**Task to carry out**: Set down each line of the data below exactly as it stands, dropping the pictures.

· · ·

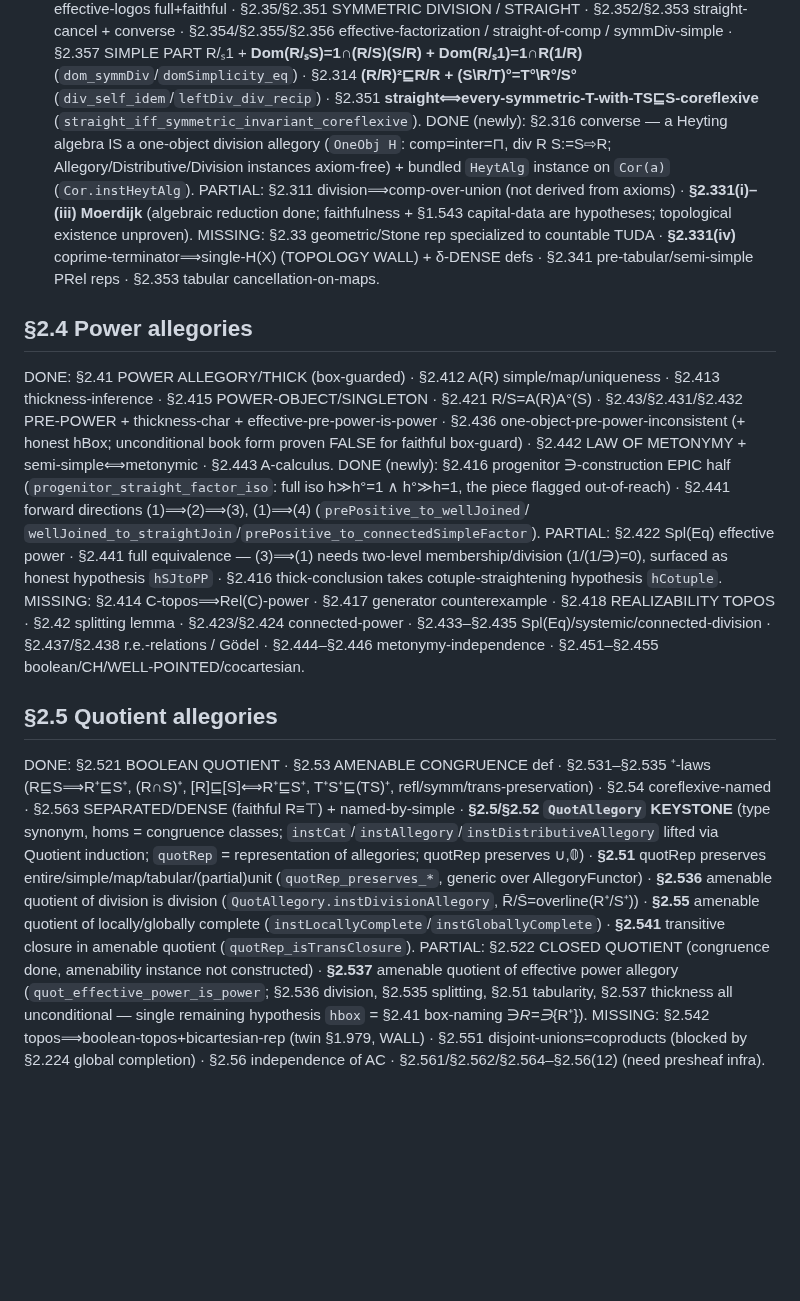
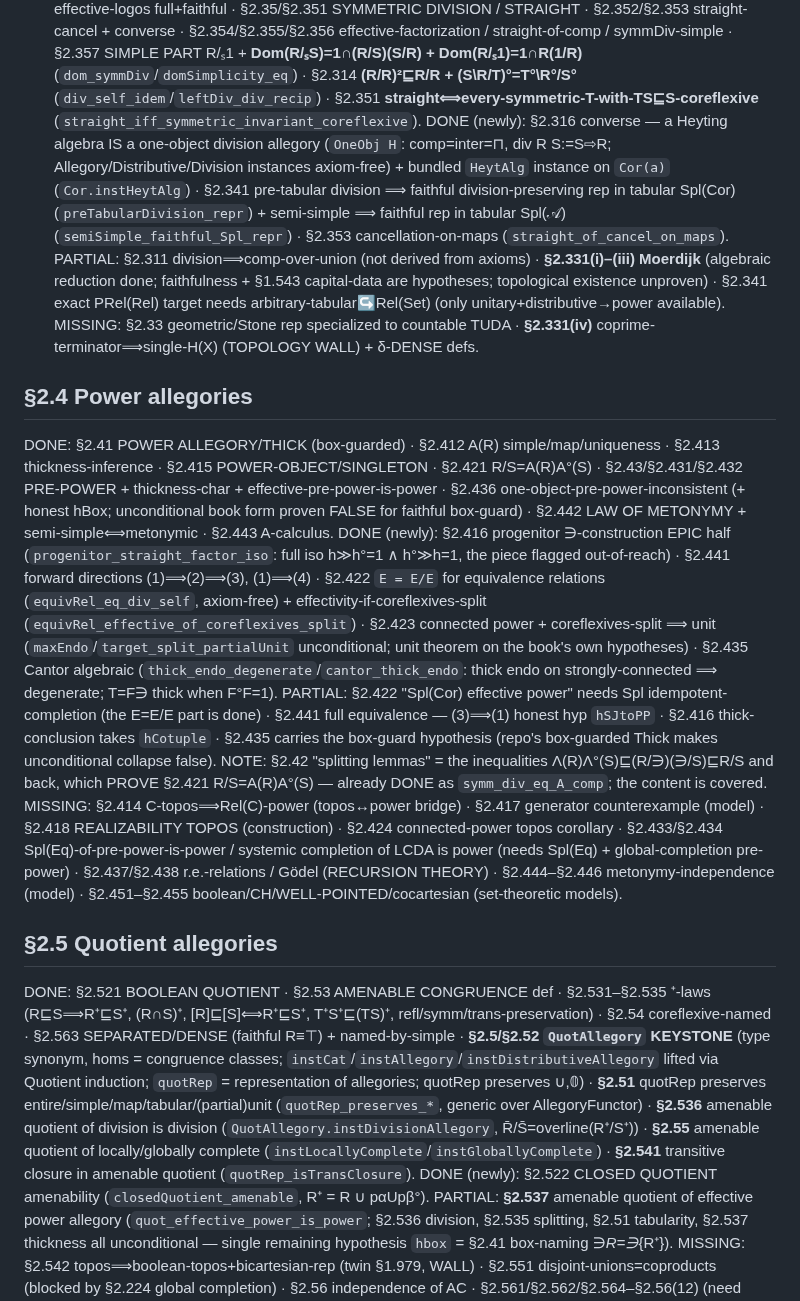
Before and after one commit to co-dh/fredy, a Markdown page: COVERAGE.md, the part around the change. GitHub-like rendering; blank space fills up the shorter version.

Commit message:
COVERAGE.md: Wave-3 closures (§2.522/2.422/2.423/2.435/2.341/2.353) + §2.42 note
Co-Authored-By: Claude Opus 4.8 (1M context) <noreply@anthropic.com>
Claude-Session: https://claude.ai/code/session_011QRqZnL3Z6zwkYgYxJZuhM

```diff
--- a/COVERAGE.md
+++ b/COVERAGE.md
@@ -251,11 +251,14 @@ converse · §2.354/§2.355/§2.356 effective-factorization / straight-of-comp /
 (S\R/T)°=T°\R°/S°** (`div_self_idem`/`leftDiv_div_recip`) · §2.351 **straight⟺every-symmetric-T-with-TS⊑S-coreflexive**
 (`straight_iff_symmetric_invariant_coreflexive`).
 DONE (newly): §2.316 converse — a Heyting algebra IS a one-object division allegory (`OneObj H`: comp=inter=⊓, div R S:=S⇨R;
-Allegory/Distributive/Division instances axiom-free) + bundled `HeytAlg` instance on `Cor(a)` (`Cor.instHeytAlg`).
+Allegory/Distributive/Division instances axiom-free) + bundled `HeytAlg` instance on `Cor(a)` (`Cor.instHeytAlg`) · §2.341
+pre-tabular division ⟹ faithful division-preserving rep in tabular Spl(Cor) (`preTabularDivision_repr`) + semi-simple ⟹ faithful
+rep in tabular Spl(𝒜) (`semiSimple_faithful_Spl_repr`) · §2.353 cancellation-on-maps (`straight_of_cancel_on_maps`).
 PARTIAL: §2.311 division⟹comp-over-union (not derived from axioms) · **§2.331(i)–(iii) Moerdijk** (algebraic reduction done;
-faithfulness + §1.543 capital-data are hypotheses; topological existence unproven).
+faithfulness + §1.543 capital-data are hypotheses; topological existence unproven) · §2.341 exact PRel(Rel) target needs
+arbitrary-tabular↪Rel(Set) (only unitary+distributive→power available).
 MISSING: §2.33 geometric/Stone rep specialized to countable TUDA · **§2.331(iv)** coprime-terminator⟹single-H(X)
-(TOPOLOGY WALL) + δ-DENSE defs · §2.341 pre-tabular/semi-simple PRel reps · §2.353 tabular cancellation-on-maps.
+(TOPOLOGY WALL) + δ-DENSE defs.
 
 ## §2.4  Power allegories
 
@@ -264,13 +267,20 @@ POWER-OBJECT/SINGLETON · §2.421 R/S=A(R)A°(S) · §2.43/§2.431/§2.432 PRE-P
 §2.436 one-object-pre-power-inconsistent (+ honest hBox; unconditional book form proven FALSE for faithful box-guard) · §2.442
 LAW OF METONYMY + semi-simple⟺metonymic · §2.443 A-calculus.
 DONE (newly): §2.416 progenitor ∋-construction EPIC half (`progenitor_straight_factor_iso`: full iso h≫h°=1 ∧ h°≫h=1, the
-piece flagged out-of-reach) · §2.441 forward directions (1)⟹(2)⟹(3), (1)⟹(4) (`prePositive_to_wellJoined`/
-`wellJoined_to_straightJoin`/`prePositive_to_connectedSimpleFactor`).
-PARTIAL: §2.422 Spl(Eq) effective power · §2.441 full equivalence — (3)⟹(1) needs two-level membership/division (1/(1/∋)=0),
-surfaced as honest hypothesis `hSJtoPP` · §2.416 thick-conclusion takes cotuple-straightening hypothesis `hCotuple`.
-MISSING: §2.414 C-topos⟹Rel(C)-power · §2.417 generator counterexample · §2.418 REALIZABILITY TOPOS · §2.42 splitting lemma ·
-§2.423/§2.424 connected-power · §2.433–§2.435 Spl(Eq)/systemic/connected-division · §2.437/§2.438 r.e.-relations / Gödel ·
-§2.444–§2.446 metonymy-independence · §2.451–§2.455 boolean/CH/WELL-POINTED/cocartesian.
+piece flagged out-of-reach) · §2.441 forward directions (1)⟹(2)⟹(3), (1)⟹(4) · §2.422 `E = E/E` for equivalence relations
+(`equivRel_eq_div_self`, axiom-free) + effectivity-if-coreflexives-split (`equivRel_effective_of_coreflexives_split`) · §2.423
+connected power + coreflexives-split ⟹ unit (`maxEndo`/`target_split_partialUnit` unconditional; unit theorem on the book's own
+hypotheses) · §2.435 Cantor algebraic (`thick_endo_degenerate`/`cantor_thick_endo`: thick endo on strongly-connected ⟹ degenerate;
+T=F∋ thick when F°F=1).
+PARTIAL: §2.422 "Spl(Cor) effective power" needs Spl idempotent-completion (the E=E/E part is done) · §2.441 full equivalence —
+(3)⟹(1) honest hyp `hSJtoPP` · §2.416 thick-conclusion takes `hCotuple` · §2.435 carries the box-guard hypothesis (repo's
+box-guarded Thick makes unconditional collapse false).
+NOTE: §2.42 "splitting lemmas" = the inequalities Λ(R)Λ°(S)⊑(R/∋)(∋/S)⊑R/S and back, which PROVE §2.421 R/S=A(R)A°(S) —
+already DONE as `symm_div_eq_A_comp`; the content is covered.
+MISSING: §2.414 C-topos⟹Rel(C)-power (topos↔power bridge) · §2.417 generator counterexample (model) · §2.418 REALIZABILITY
+TOPOS (construction) · §2.424 connected-power topos corollary · §2.433/§2.434 Spl(Eq)-of-pre-power-is-power / systemic completion
+of LCDA is power (needs Spl(Eq) + global-completion pre-power) · §2.437/§2.438 r.e.-relations / Gödel (RECURSION THEORY) ·
+§2.444–§2.446 metonymy-independence (model) · §2.451–§2.455 boolean/CH/WELL-POINTED/cocartesian (set-theoretic models).
 
 ## §2.5  Quotient allegories
 
@@ -282,7 +292,8 @@ entire/simple/map/tabular/(partial)unit (`quotRep_preserves_*`, generic over All
 division is division (`QuotAllegory.instDivisionAllegory`, R̄/S̄=overline(R⁺/S⁺)) · **§2.55** amenable quotient of locally/globally
 complete (`instLocallyComplete`/`instGloballyComplete`) · **§2.541** transitive closure in amenable quotient
 (`quotRep_isTransClosure`).
-PARTIAL: §2.522 CLOSED QUOTIENT (congruence done, amenability instance not constructed) · **§2.537** amenable quotient of effective
+DONE (newly): §2.522 CLOSED QUOTIENT amenability (`closedQuotient_amenable`, R⁺ = R ∪ pαUpβ°).
+PARTIAL: **§2.537** amenable quotient of effective
 power allegory (`quot_effective_power_is_power`; §2.536 division, §2.535 splitting, §2.51 tabularity, §2.537 thickness all
 unconditional — single remaining hypothesis `hbox` = §2.41 box-naming ∋_R=∋_{R⁺}).
 MISSING: §2.542 topos⟹boolean-topos+bicartesian-rep (twin §1.979, WALL) · §2.551 disjoint-unions=coproducts (blocked by §2.224
```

· · ·

**Response**:
Before and after one commit to co-dh/fredy, a Markdown page: COVERAGE.md, the part around the change. GitHub-like rendering; blank space fills up the shorter version.

Commit message:
COVERAGE.md: Wave-3 closures (§2.522/2.422/2.423/2.435/2.341/2.353) + §2.42 note
Co-Authored-By: Claude Opus 4.8 (1M context) <noreply@anthropic.com>
Claude-Session: https://claude.ai/code/session_011QRqZnL3Z6zwkYgYxJZuhM

```diff
--- a/COVERAGE.md
+++ b/COVERAGE.md
@@ -251,11 +251,14 @@ converse · §2.354/§2.355/§2.356 effective-factorization / straight-of-comp /
 (S\R/T)°=T°\R°/S°** (`div_self_idem`/`leftDiv_div_recip`) · §2.351 **straight⟺every-symmetric-T-with-TS⊑S-coreflexive**
 (`straight_iff_symmetric_invariant_coreflexive`).
 DONE (newly): §2.316 converse — a Heyting algebra IS a one-object division allegory (`OneObj H`: comp=inter=⊓, div R S:=S⇨R;
-Allegory/Distributive/Division instances axiom-free) + bundled `HeytAlg` instance on `Cor(a)` (`Cor.instHeytAlg`).
+Allegory/Distributive/Division instances axiom-free) + bundled `HeytAlg` instance on `Cor(a)` (`Cor.instHeytAlg`) · §2.341
+pre-tabular division ⟹ faithful division-preserving rep in tabular Spl(Cor) (`preTabularDivision_repr`) + semi-simple ⟹ faithful
+rep in tabular Spl(𝒜) (`semiSimple_faithful_Spl_repr`) · §2.353 cancellation-on-maps (`straight_of_cancel_on_maps`).
 PARTIAL: §2.311 division⟹comp-over-union (not derived from axioms) · **§2.331(i)–(iii) Moerdijk** (algebraic reduction done;
-faithfulness + §1.543 capital-data are hypotheses; topological existence unproven).
+faithfulness + §1.543 capital-data are hypotheses; topological existence unproven) · §2.341 exact PRel(Rel) target needs
+arbitrary-tabular↪Rel(Set) (only unitary+distributive→power available).
 MISSING: §2.33 geometric/Stone rep specialized to countable TUDA · **§2.331(iv)** coprime-terminator⟹single-H(X)
-(TOPOLOGY WALL) + δ-DENSE defs · §2.341 pre-tabular/semi-simple PRel reps · §2.353 tabular cancellation-on-maps.
+(TOPOLOGY WALL) + δ-DENSE defs.
 
 ## §2.4  Power allegories
 
@@ -264,13 +267,20 @@ POWER-OBJECT/SINGLETON · §2.421 R/S=A(R)A°(S) · §2.43/§2.431/§2.432 PRE-P
 §2.436 one-object-pre-power-inconsistent (+ honest hBox; unconditional book form proven FALSE for faithful box-guard) · §2.442
 LAW OF METONYMY + semi-simple⟺metonymic · §2.443 A-calculus.
 DONE (newly): §2.416 progenitor ∋-construction EPIC half (`progenitor_straight_factor_iso`: full iso h≫h°=1 ∧ h°≫h=1, the
-piece flagged out-of-reach) · §2.441 forward directions (1)⟹(2)⟹(3), (1)⟹(4) (`prePositive_to_wellJoined`/
-`wellJoined_to_straightJoin`/`prePositive_to_connectedSimpleFactor`).
-PARTIAL: §2.422 Spl(Eq) effective power · §2.441 full equivalence — (3)⟹(1) needs two-level membership/division (1/(1/∋)=0),
-surfaced as honest hypothesis `hSJtoPP` · §2.416 thick-conclusion takes cotuple-straightening hypothesis `hCotuple`.
-MISSING: §2.414 C-topos⟹Rel(C)-power · §2.417 generator counterexample · §2.418 REALIZABILITY TOPOS · §2.42 splitting lemma ·
-§2.423/§2.424 connected-power · §2.433–§2.435 Spl(Eq)/systemic/connected-division · §2.437/§2.438 r.e.-relations / Gödel ·
-§2.444–§2.446 metonymy-independence · §2.451–§2.455 boolean/CH/WELL-POINTED/cocartesian.
+piece flagged out-of-reach) · §2.441 forward directions (1)⟹(2)⟹(3), (1)⟹(4) · §2.422 `E = E/E` for equivalence relations
+(`equivRel_eq_div_self`, axiom-free) + effectivity-if-coreflexives-split (`equivRel_effective_of_coreflexives_split`) · §2.423
+connected power + coreflexives-split ⟹ unit (`maxEndo`/`target_split_partialUnit` unconditional; unit theorem on the book's own
+hypotheses) · §2.435 Cantor algebraic (`thick_endo_degenerate`/`cantor_thick_endo`: thick endo on strongly-connected ⟹ degenerate;
+T=F∋ thick when F°F=1).
+PARTIAL: §2.422 "Spl(Cor) effective power" needs Spl idempotent-completion (the E=E/E part is done) · §2.441 full equivalence —
+(3)⟹(1) honest hyp `hSJtoPP` · §2.416 thick-conclusion takes `hCotuple` · §2.435 carries the box-guard hypothesis (repo's
+box-guarded Thick makes unconditional collapse false).
+NOTE: §2.42 "splitting lemmas" = the inequalities Λ(R)Λ°(S)⊑(R/∋)(∋/S)⊑R/S and back, which PROVE §2.421 R/S=A(R)A°(S) —
+already DONE as `symm_div_eq_A_comp`; the content is covered.
+MISSING: §2.414 C-topos⟹Rel(C)-power (topos↔power bridge) · §2.417 generator counterexample (model) · §2.418 REALIZABILITY
+TOPOS (construction) · §2.424 connected-power topos corollary · §2.433/§2.434 Spl(Eq)-of-pre-power-is-power / systemic completion
+of LCDA is power (needs Spl(Eq) + global-completion pre-power) · §2.437/§2.438 r.e.-relations / Gödel (RECURSION THEORY) ·
+§2.444–§2.446 metonymy-independence (model) · §2.451–§2.455 boolean/CH/WELL-POINTED/cocartesian (set-theoretic models).
 
 ## §2.5  Quotient allegories
 
@@ -282,7 +292,8 @@ entire/simple/map/tabular/(partial)unit (`quotRep_preserves_*`, generic over All
 division is division (`QuotAllegory.instDivisionAllegory`, R̄/S̄=overline(R⁺/S⁺)) · **§2.55** amenable quotient of locally/globally
 complete (`instLocallyComplete`/`instGloballyComplete`) · **§2.541** transitive closure in amenable quotient
 (`quotRep_isTransClosure`).
-PARTIAL: §2.522 CLOSED QUOTIENT (congruence done, amenability instance not constructed) · **§2.537** amenable quotient of effective
+DONE (newly): §2.522 CLOSED QUOTIENT amenability (`closedQuotient_amenable`, R⁺ = R ∪ pαUpβ°).
+PARTIAL: **§2.537** amenable quotient of effective
 power allegory (`quot_effective_power_is_power`; §2.536 division, §2.535 splitting, §2.51 tabularity, §2.537 thickness all
 unconditional — single remaining hypothesis `hbox` = §2.41 box-naming ∋_R=∋_{R⁺}).
 MISSING: §2.542 topos⟹boolean-topos+bicartesian-rep (twin §1.979, WALL) · §2.551 disjoint-unions=coproducts (blocked by §2.224
```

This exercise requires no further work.